■ ASSIGNED TASK: Among the entries below, find the lines with the word "muito" and return them.

(RECORDS)

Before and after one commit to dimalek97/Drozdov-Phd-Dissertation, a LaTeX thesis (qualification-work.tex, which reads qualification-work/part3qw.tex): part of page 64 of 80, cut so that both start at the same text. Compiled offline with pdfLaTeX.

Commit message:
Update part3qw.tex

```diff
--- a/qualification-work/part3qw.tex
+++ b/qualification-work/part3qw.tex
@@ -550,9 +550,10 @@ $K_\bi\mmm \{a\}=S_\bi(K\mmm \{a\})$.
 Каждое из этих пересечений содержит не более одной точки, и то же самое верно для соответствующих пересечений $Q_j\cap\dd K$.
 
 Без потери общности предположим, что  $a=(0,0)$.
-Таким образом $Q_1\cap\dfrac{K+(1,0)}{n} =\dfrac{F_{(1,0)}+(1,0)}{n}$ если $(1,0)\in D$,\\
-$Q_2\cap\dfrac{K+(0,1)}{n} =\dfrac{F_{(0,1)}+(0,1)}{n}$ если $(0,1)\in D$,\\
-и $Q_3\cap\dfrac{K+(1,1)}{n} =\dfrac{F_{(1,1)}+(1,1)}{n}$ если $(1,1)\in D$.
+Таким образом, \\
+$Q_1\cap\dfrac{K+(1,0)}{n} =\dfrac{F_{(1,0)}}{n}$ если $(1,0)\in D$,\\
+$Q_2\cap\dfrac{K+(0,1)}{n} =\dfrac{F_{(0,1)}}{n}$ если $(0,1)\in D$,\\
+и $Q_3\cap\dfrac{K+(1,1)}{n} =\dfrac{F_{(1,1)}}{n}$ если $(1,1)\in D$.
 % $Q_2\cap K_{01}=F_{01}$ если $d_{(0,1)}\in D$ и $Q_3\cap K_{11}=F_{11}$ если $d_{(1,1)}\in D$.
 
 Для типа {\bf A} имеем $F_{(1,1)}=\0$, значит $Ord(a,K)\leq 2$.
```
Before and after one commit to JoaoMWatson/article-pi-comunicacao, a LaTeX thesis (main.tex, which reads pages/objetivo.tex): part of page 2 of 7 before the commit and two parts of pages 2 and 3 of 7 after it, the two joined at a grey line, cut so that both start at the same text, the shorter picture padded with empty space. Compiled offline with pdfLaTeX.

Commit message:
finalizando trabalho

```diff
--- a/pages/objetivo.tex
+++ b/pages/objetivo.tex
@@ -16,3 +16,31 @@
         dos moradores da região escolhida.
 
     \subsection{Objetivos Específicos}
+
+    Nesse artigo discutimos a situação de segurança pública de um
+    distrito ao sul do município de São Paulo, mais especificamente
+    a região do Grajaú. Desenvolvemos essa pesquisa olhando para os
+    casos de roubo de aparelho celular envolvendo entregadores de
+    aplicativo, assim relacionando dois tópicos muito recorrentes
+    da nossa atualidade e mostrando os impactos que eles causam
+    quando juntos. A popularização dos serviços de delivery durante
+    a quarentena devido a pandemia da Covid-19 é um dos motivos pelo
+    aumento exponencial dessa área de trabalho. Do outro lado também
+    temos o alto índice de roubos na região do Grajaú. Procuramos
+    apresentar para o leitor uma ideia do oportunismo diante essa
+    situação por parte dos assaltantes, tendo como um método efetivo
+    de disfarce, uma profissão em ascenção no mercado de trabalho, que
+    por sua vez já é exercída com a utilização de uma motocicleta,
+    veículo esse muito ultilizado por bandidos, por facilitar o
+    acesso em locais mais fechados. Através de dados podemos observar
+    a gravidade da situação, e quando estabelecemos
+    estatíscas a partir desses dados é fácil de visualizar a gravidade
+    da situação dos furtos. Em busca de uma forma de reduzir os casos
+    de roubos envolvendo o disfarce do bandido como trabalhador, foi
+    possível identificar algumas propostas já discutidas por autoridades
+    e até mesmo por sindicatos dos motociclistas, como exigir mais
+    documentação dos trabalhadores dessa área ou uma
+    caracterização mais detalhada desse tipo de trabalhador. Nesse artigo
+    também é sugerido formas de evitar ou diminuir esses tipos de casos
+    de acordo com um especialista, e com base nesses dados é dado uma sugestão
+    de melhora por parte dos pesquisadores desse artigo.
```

(End RECORDS)

■ RESULT OF THIS EXERCISE:
+    aplicativo, assim relacionando dois tópicos muito recorrentes
+    veículo esse muito ultilizado por bandidos, por facilitar o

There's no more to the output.